As this short narrative indicates, Mrs. Butler's moving story of her precious doll and the fire that destroyed Chicago found an eager family audience before she shared it with the world.

To fix a point for my earliest recollections, let me take the Chicago fire.

This story has been told and retold to generations of grandchildren who liked to hear it repeated. I was a very little girl, six years old; the youngest of the family and had been put to bed as usual early on that Sunday eve the 8th of October, 1871. Some unusual noise waked me and I found my big sister and brother gone from their beds, walking around fully dressed in the middle of the night.   Mother came at my call and to my pleasure said I might get up and dress for, as there was a great fire on the West Side which seemed to be coming in our direction[,] the sparks [were being] blown by a strong wind. Mother took me to the window to look at the brilliant sky where the blazing sky made it light enough to read by. All night long people came to our home for refuge, driven from their own homes[,] and all watched the progress of the flames.

Father and our house man helper were carrying the carpets up to the roof to soak there with water which would put out the sparks, when just then word came that the water works tower was burning and [there was] no more water. Father had a carriage and an [express] wagon waiting at the door and when morning came all of our personal belongings were loaded on the wagon[,] and Mother, my big sister and I got into the carriage ready to move; Father and my brother Stuyve on the wagon. At that moment I remembered my precious doll Bessie, had been left in the playroom and instan[t]ly I jumped out and ran back to the house where I picked up Bessie in her crib and carried both away in my arms.

So, we joined the long procession which was passing; mostly on foot, people carrying some special treasure in their arms (one woman had a pig) all bound Northwest.

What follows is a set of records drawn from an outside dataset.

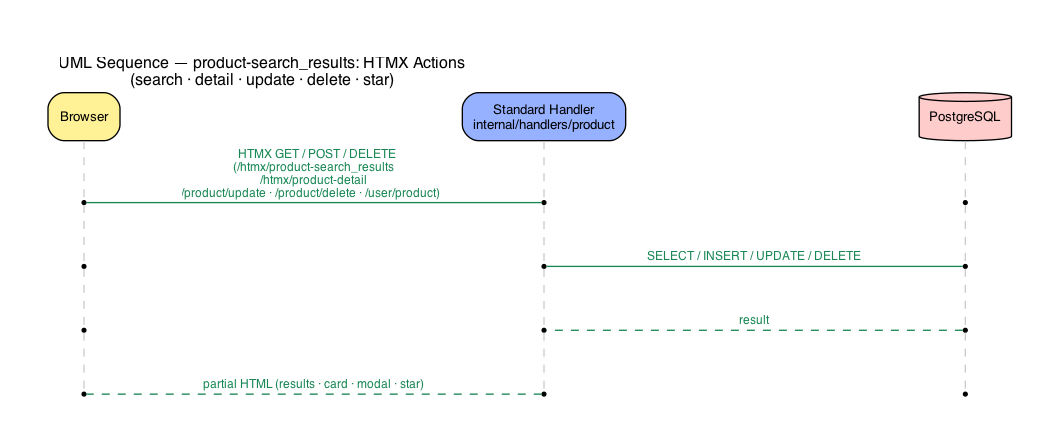
This is docs/flow_product_search.png from CFF4HA/Dashboard, a Graphviz export, as it was before one commit. Its source is kept beside it as docs/flow_product_search.dot. Source of this version:
```dot
digraph flow_product_htmx {
  rankdir=TB
  graph [
    label="UML Sequence — product-search_results: HTMX Actions\n(search · detail · update · delete · star)",
    labelloc=t, labeljust=l,
    fontname="Helvetica", fontsize=12,
    nodesep=2.0, ranksep=0.6,
    splines=polyline, pad=0.5
  ]
  node [fontname="Helvetica", fontsize=10, height=0.5]
  edge [fontname="Helvetica", fontsize=9, arrowsize=0.75]

  { rank=min
    Browser [label="Browser",                                   shape=rect,     style="filled,rounded", fillcolor="#fff196"]
    Handler [label="Standard Handler\ninternal/handlers/product", shape=rect,  style="filled,rounded", fillcolor="#96b1ff"]
    DB      [label="PostgreSQL",                                 shape=cylinder, style=filled,           fillcolor="#ffcccc"]
  }

  node [shape=point, width=0.04, height=0.04, label=""]

  edge [style=dashed, arrowhead=none, color="#cccccc", weight=20]
  Browser -> b0 -> b1 -> b2 -> b3
  Handler -> h0 -> h1 -> h2 -> h3
  DB      -> d0 -> d1 -> d2 -> d3

  { rank=same; b0; h0; d0 }
  { rank=same; b1; h1; d1 }
  { rank=same; b2; h2; d2 }
  { rank=same; b3; h3; d3 }

  edge [constraint=false, fontsize=9]
  b0 -> h0 [label="  HTMX GET / POST / DELETE\n(/htmx/product-search_results\n/htmx/product-detail\n/product/update · /product/delete · /user/product)  ", style=solid,  color="#198754", fontcolor="#198754"]
  h1 -> d1 [label="  SELECT / INSERT / UPDATE / DELETE  ",                                                                                                    style=solid,  color="#198754", fontcolor="#198754"]
  d2 -> h2 [label="  result  ",                                                                                                                                style=dashed, color="#198754", fontcolor="#198754"]
  h3 -> b3 [label="  partial HTML (results · card · modal · star)  ",                                                                                         style=dashed, color="#198754", fontcolor="#198754"]
}
```
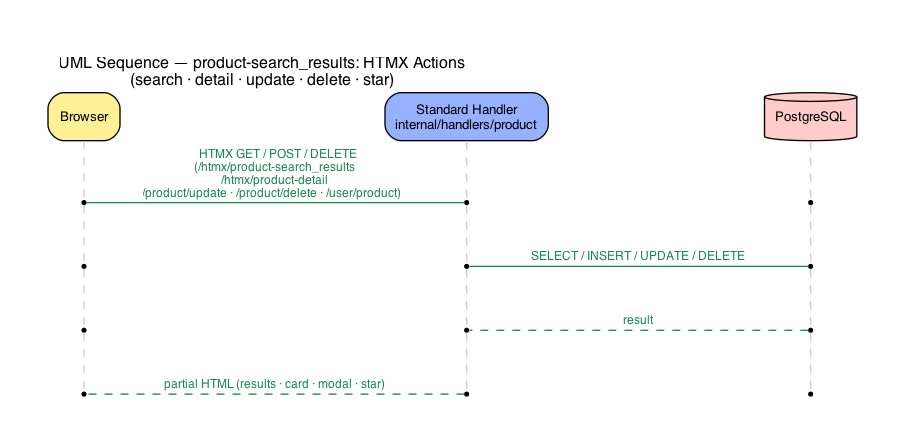
The same file after the commit.

Diff of the diagram source:
```diff
@@ -4,8 +4,8 @@
     label="UML Sequence — product-search_results: HTMX Actions\n(search · detail · update · delete · star)",
     labelloc=t, labeljust=l,
     fontname="Helvetica", fontsize=12,
-    nodesep=2.0, ranksep=0.6,
-    splines=polyline, pad=0.5
+    nodesep=1.2, ranksep=0.6,
+    splines=line, pad=0.5
   ]
   node [fontname="Helvetica", fontsize=10, height=0.5]
   edge [fontname="Helvetica", fontsize=9, arrowsize=0.75]
@@ -29,8 +29,8 @@
   { rank=same; b3; h3; d3 }
 
   edge [constraint=false, fontsize=9]
-  b0 -> h0 [label="  HTMX GET / POST / DELETE\n(/htmx/product-search_results\n/htmx/product-detail\n/product/update · /product/delete · /user/product)  ", style=solid,  color="#198754", fontcolor="#198754"]
-  h1 -> d1 [label="  SELECT / INSERT / UPDATE / DELETE  ",                                                                                                    style=solid,  color="#198754", fontcolor="#198754"]
-  d2 -> h2 [label="  result  ",                                                                                                                                style=dashed, color="#198754", fontcolor="#198754"]
-  h3 -> b3 [label="  partial HTML (results · card · modal · star)  ",                                                                                         style=dashed, color="#198754", fontcolor="#198754"]
+  b0 -> h0 [label="  HTMX GET / POST / DELETE\n(/htmx/product-search_results\n/htmx/product-detail\n/product/update · /product/delete · /user/product)  \n", style=solid,  color="#198754", fontcolor="#198754"]
+  h1 -> d1 [label="  SELECT / INSERT / UPDATE / DELETE  \n",                                                                                                    style=solid,  color="#198754", fontcolor="#198754"]
+  d2 -> h2 [label="  result  \n",                                                                                                                                style=dashed, color="#198754", fontcolor="#198754"]
+  h3 -> b3 [label="  partial HTML (results · card · modal · star)  \n",                                                                                         style=dashed, color="#198754", fontcolor="#198754"]
 }
```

At the entrance of what is now Lincoln Park we turned West; finally crossing a bridge over the river to the Northwest side which the fire never reached; burning itself out in the open unbuilt land of Lincoln Park.